Before-and-after change records:
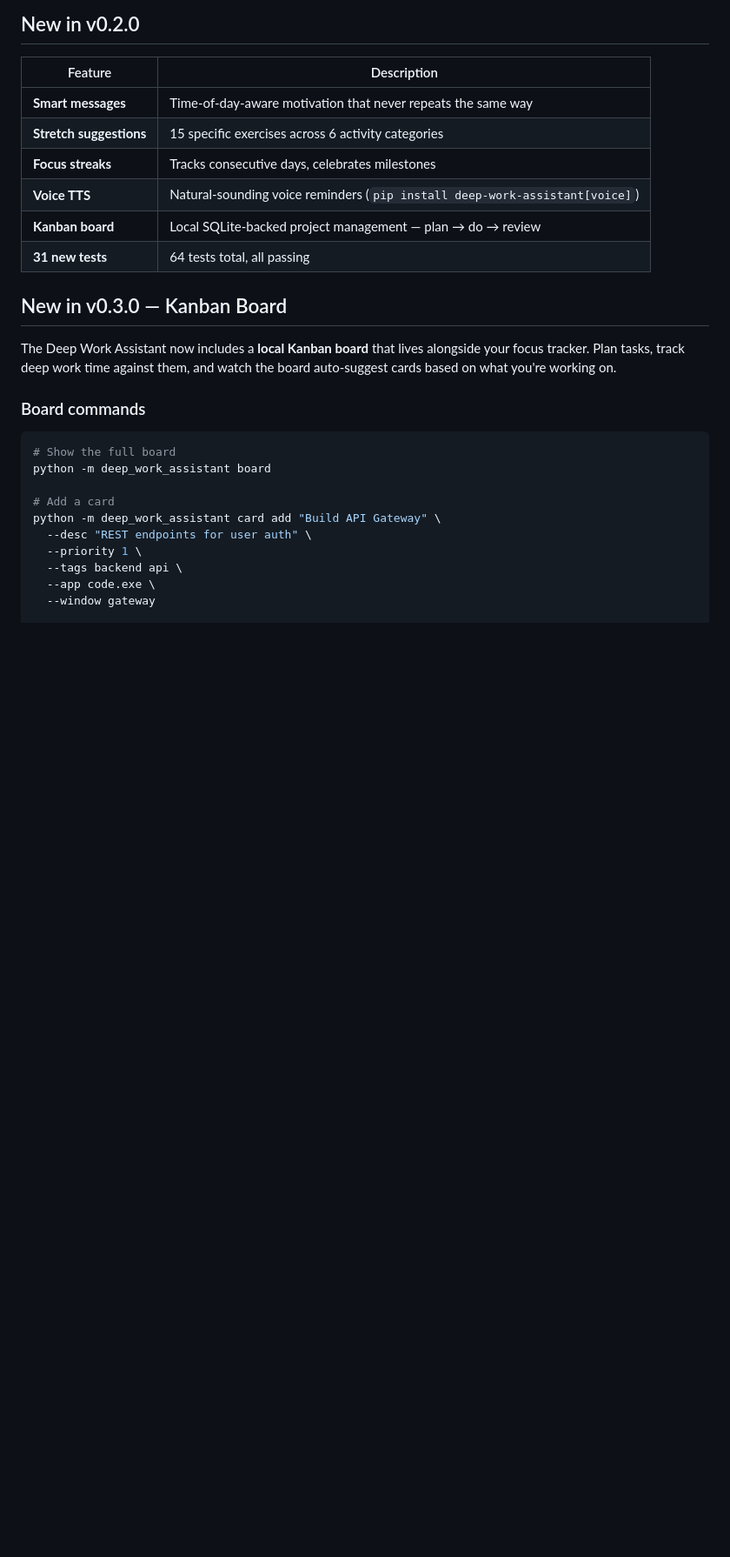
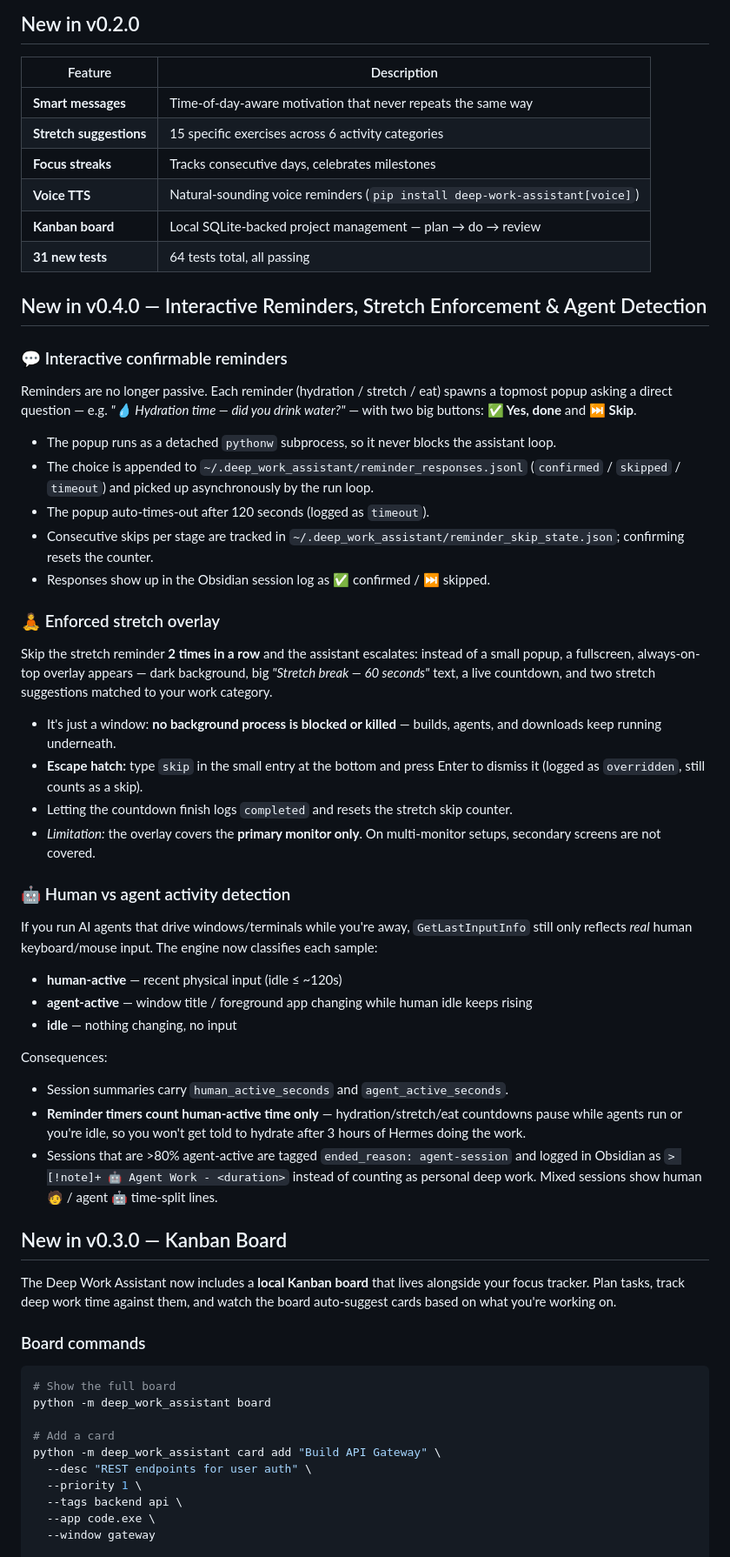
Before and after one commit to hermz580/deep-work-assistant, a Markdown page: README.md, the part around the change. Shown at 87% size. Rendered like a GitHub page; blank space fills up the shorter version.

Commit message:
docs: document interactive reminders, stretch overlay, and agent detection

```diff
--- a/README.md
+++ b/README.md
@@ -26,6 +26,41 @@ A local Windows assistant that detects focused work from active-window stability
 | **Voice TTS** | Natural-sounding voice reminders (`pip install deep-work-assistant[voice]`) |
 | **Kanban board** | Local SQLite-backed project management — plan → do → review |
 | **31 new tests** | 64 tests total, all passing |
+
+## New in v0.4.0 — Interactive Reminders, Stretch Enforcement & Agent Detection
+
+### 💬 Interactive confirmable reminders
+
+Reminders are no longer passive. Each reminder (hydration / stretch / eat) spawns a topmost popup asking a direct question — e.g. *"💧 Hydration time — did you drink water?"* — with two big buttons: **✅ Yes, done** and **⏭️ Skip**.
+
+- The popup runs as a detached `pythonw` subprocess, so it never blocks the assistant loop.
+- The choice is appended to `~/.deep_work_assistant/reminder_responses.jsonl` (`confirmed` / `skipped` / `timeout`) and picked up asynchronously by the run loop.
+- The popup auto-times-out after 120 seconds (logged as `timeout`).
+- Consecutive skips per stage are tracked in `~/.deep_work_assistant/reminder_skip_state.json`; confirming resets the counter.
+- Responses show up in the Obsidian session log as ✅ confirmed / ⏭️ skipped.
+
+### 🧘 Enforced stretch overlay
+
+Skip the stretch reminder **2 times in a row** and the assistant escalates: instead of a small popup, a fullscreen, always-on-top overlay appears — dark background, big *"Stretch break — 60 seconds"* text, a live countdown, and two stretch suggestions matched to your work category.
+
+- It's just a window: **no background process is blocked or killed** — builds, agents, and downloads keep running underneath.
+- **Escape hatch:** type `skip` in the small entry at the bottom and press Enter to dismiss it (logged as `overridden`, still counts as a skip).
+- Letting the countdown finish logs `completed` and resets the stretch skip counter.
+- *Limitation:* the overlay covers the **primary monitor only**. On multi-monitor setups, secondary screens are not covered.
+
+### 🤖 Human vs agent activity detection
+
+If you run AI agents that drive windows/terminals while you're away, `GetLastInputInfo` still only reflects *real* human keyboard/mouse input. The engine now classifies each sample:
+
+- **human-active** — recent physical input (idle ≤ ~120s)
+- **agent-active** — window title / foreground app changing while human idle keeps rising
+- **idle** — nothing changing, no input
+
+Consequences:
+
+- Session summaries carry `human_active_seconds` and `agent_active_seconds`.
+- **Reminder timers count human-active time only** — hydration/stretch/eat countdowns pause while agents run or you're idle, so you won't get told to hydrate after 3 hours of Hermes doing the work.
+- Sessions that are >80% agent-active are tagged `ended_reason: agent-session` and logged in Obsidian as `> [!note]+ 🤖 Agent Work - <duration>` instead of counting as personal deep work. Mixed sessions show human 🧑 / agent 🤖 time-split lines.
 
 ## New in v0.3.0 — Kanban Board
 
```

Task details: An exact reproduction of the data is needed, with no pictures included.

Output for this task:
Before and after one commit to hermz580/deep-work-assistant, a Markdown page: README.md, the part around the change. Shown at 87% size. Rendered like a GitHub page; blank space fills up the shorter version.

Commit message:
docs: document interactive reminders, stretch overlay, and agent detection

```diff
--- a/README.md
+++ b/README.md
@@ -26,6 +26,41 @@ A local Windows assistant that detects focused work from active-window stability
 | **Voice TTS** | Natural-sounding voice reminders (`pip install deep-work-assistant[voice]`) |
 | **Kanban board** | Local SQLite-backed project management — plan → do → review |
 | **31 new tests** | 64 tests total, all passing |
+
+## New in v0.4.0 — Interactive Reminders, Stretch Enforcement & Agent Detection
+
+### 💬 Interactive confirmable reminders
+
+Reminders are no longer passive. Each reminder (hydration / stretch / eat) spawns a topmost popup asking a direct question — e.g. *"💧 Hydration time — did you drink water?"* — with two big buttons: **✅ Yes, done** and **⏭️ Skip**.
+
+- The popup runs as a detached `pythonw` subprocess, so it never blocks the assistant loop.
+- The choice is appended to `~/.deep_work_assistant/reminder_responses.jsonl` (`confirmed` / `skipped` / `timeout`) and picked up asynchronously by the run loop.
+- The popup auto-times-out after 120 seconds (logged as `timeout`).
+- Consecutive skips per stage are tracked in `~/.deep_work_assistant/reminder_skip_state.json`; confirming resets the counter.
+- Responses show up in the Obsidian session log as ✅ confirmed / ⏭️ skipped.
+
+### 🧘 Enforced stretch overlay
+
+Skip the stretch reminder **2 times in a row** and the assistant escalates: instead of a small popup, a fullscreen, always-on-top overlay appears — dark background, big *"Stretch break — 60 seconds"* text, a live countdown, and two stretch suggestions matched to your work category.
+
+- It's just a window: **no background process is blocked or killed** — builds, agents, and downloads keep running underneath.
+- **Escape hatch:** type `skip` in the small entry at the bottom and press Enter to dismiss it (logged as `overridden`, still counts as a skip).
+- Letting the countdown finish logs `completed` and resets the stretch skip counter.
+- *Limitation:* the overlay covers the **primary monitor only**. On multi-monitor setups, secondary screens are not covered.
+
+### 🤖 Human vs agent activity detection
+
+If you run AI agents that drive windows/terminals while you're away, `GetLastInputInfo` still only reflects *real* human keyboard/mouse input. The engine now classifies each sample:
+
+- **human-active** — recent physical input (idle ≤ ~120s)
+- **agent-active** — window title / foreground app changing while human idle keeps rising
+- **idle** — nothing changing, no input
+
+Consequences:
+
+- Session summaries carry `human_active_seconds` and `agent_active_seconds`.
+- **Reminder timers count human-active time only** — hydration/stretch/eat countdowns pause while agents run or you're idle, so you won't get told to hydrate after 3 hours of Hermes doing the work.
+- Sessions that are >80% agent-active are tagged `ended_reason: agent-session` and logged in Obsidian as `> [!note]+ 🤖 Agent Work - <duration>` instead of counting as personal deep work. Mixed sessions show human 🧑 / agent 🤖 time-split lines.
 
 ## New in v0.3.0 — Kanban Board
 
```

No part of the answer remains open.